*** Available data ***

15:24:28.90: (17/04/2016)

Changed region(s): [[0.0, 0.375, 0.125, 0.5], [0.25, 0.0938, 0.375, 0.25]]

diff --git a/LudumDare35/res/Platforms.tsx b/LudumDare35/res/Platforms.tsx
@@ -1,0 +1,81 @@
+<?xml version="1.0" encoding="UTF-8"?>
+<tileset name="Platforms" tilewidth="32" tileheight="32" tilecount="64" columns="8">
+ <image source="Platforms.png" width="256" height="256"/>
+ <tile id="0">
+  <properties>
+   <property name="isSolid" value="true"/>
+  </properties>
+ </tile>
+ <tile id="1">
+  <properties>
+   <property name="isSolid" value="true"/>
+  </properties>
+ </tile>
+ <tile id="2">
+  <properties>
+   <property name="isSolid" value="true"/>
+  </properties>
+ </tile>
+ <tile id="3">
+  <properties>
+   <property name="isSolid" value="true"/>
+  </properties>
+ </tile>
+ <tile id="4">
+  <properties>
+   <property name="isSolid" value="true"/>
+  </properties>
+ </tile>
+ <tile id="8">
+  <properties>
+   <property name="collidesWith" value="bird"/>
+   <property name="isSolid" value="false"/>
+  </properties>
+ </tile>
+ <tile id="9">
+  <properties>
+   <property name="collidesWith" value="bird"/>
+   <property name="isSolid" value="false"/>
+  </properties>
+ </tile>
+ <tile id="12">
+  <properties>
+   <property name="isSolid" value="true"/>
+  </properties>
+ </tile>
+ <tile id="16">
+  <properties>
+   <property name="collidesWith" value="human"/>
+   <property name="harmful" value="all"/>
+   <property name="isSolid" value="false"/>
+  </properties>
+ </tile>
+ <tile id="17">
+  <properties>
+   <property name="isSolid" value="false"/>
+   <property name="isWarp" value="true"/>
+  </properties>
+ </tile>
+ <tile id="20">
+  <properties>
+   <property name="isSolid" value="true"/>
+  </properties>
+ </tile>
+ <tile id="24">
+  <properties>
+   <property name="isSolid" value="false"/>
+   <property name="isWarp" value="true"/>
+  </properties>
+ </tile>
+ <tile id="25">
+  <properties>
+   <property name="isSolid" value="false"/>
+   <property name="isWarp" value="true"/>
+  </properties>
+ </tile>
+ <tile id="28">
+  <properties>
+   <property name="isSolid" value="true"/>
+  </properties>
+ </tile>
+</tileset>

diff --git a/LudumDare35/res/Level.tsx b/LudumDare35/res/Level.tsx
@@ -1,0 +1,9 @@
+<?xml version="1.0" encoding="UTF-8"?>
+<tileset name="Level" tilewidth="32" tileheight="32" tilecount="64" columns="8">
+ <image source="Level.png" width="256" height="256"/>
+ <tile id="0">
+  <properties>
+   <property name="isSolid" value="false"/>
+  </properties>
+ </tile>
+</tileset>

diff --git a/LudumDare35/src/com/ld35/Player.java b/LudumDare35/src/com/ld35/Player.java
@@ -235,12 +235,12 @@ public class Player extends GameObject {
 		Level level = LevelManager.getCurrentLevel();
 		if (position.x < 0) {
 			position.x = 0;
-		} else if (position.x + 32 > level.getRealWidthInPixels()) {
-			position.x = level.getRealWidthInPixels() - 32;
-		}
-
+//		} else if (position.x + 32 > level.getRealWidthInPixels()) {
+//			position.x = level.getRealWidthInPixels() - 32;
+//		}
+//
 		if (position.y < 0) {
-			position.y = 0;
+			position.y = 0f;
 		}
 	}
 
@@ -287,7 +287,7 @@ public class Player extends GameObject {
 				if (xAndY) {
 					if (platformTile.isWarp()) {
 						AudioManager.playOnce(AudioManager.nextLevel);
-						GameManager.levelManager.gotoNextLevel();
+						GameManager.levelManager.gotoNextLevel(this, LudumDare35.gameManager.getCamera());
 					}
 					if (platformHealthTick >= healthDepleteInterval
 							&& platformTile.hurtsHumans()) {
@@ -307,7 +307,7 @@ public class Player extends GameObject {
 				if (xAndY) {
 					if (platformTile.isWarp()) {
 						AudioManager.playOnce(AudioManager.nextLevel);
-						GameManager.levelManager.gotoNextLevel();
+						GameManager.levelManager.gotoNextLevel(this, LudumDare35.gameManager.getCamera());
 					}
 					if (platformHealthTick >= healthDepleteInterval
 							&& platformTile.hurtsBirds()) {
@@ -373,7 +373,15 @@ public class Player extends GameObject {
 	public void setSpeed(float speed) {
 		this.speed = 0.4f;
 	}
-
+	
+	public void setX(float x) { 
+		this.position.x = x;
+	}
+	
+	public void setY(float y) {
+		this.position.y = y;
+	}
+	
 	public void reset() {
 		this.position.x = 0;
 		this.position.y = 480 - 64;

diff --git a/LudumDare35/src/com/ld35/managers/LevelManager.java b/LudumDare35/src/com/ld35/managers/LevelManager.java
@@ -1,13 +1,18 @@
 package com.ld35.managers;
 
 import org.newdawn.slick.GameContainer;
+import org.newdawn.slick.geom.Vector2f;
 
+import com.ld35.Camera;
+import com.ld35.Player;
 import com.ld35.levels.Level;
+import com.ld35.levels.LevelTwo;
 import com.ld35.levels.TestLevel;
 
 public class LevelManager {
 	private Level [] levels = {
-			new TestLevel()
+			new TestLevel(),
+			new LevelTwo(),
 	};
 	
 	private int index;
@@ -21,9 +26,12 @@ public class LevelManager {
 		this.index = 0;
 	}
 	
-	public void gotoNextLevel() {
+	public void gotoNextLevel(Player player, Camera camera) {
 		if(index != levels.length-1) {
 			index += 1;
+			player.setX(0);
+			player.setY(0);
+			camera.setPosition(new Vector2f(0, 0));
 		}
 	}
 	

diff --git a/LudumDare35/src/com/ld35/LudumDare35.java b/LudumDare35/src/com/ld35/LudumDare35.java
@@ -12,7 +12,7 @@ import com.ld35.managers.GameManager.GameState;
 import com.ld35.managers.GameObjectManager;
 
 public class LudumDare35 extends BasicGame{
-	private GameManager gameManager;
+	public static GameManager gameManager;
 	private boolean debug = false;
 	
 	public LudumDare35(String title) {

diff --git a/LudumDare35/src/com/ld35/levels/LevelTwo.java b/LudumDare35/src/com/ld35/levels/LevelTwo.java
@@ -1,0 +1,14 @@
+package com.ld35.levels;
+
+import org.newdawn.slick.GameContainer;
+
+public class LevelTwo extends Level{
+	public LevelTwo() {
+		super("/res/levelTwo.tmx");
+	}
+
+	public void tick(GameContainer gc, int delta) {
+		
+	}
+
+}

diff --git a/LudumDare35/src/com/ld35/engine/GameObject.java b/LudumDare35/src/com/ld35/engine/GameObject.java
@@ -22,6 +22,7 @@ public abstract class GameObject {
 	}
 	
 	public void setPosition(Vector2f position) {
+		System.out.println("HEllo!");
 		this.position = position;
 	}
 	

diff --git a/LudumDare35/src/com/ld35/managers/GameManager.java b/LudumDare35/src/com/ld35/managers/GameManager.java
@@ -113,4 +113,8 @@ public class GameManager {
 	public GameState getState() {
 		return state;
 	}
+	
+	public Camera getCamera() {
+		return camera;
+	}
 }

*** End of Available data ***

(Task requirements):
Lines with "diff" in the records above: copy every one of them.

(Exercise response):
diff --git a/LudumDare35/res/Platforms.tsx b/LudumDare35/res/Platforms.tsx
diff --git a/LudumDare35/res/Level.tsx b/LudumDare35/res/Level.tsx
diff --git a/LudumDare35/src/com/ld35/Player.java b/LudumDare35/src/com/ld35/Player.java
diff --git a/LudumDare35/src/com/ld35/managers/LevelManager.java b/LudumDare35/src/com/ld35/managers/LevelManager.java
diff --git a/LudumDare35/src/com/ld35/LudumDare35.java b/LudumDare35/src/com/ld35/LudumDare35.java
diff --git a/LudumDare35/src/com/ld35/levels/LevelTwo.java b/LudumDare35/src/com/ld35/levels/LevelTwo.java
diff --git a/LudumDare35/src/com/ld35/engine/GameObject.java b/LudumDare35/src/com/ld35/engine/GameObject.java
diff --git a/LudumDare35/src/com/ld35/managers/GameManager.java b/LudumDare35/src/com/ld35/managers/GameManager.java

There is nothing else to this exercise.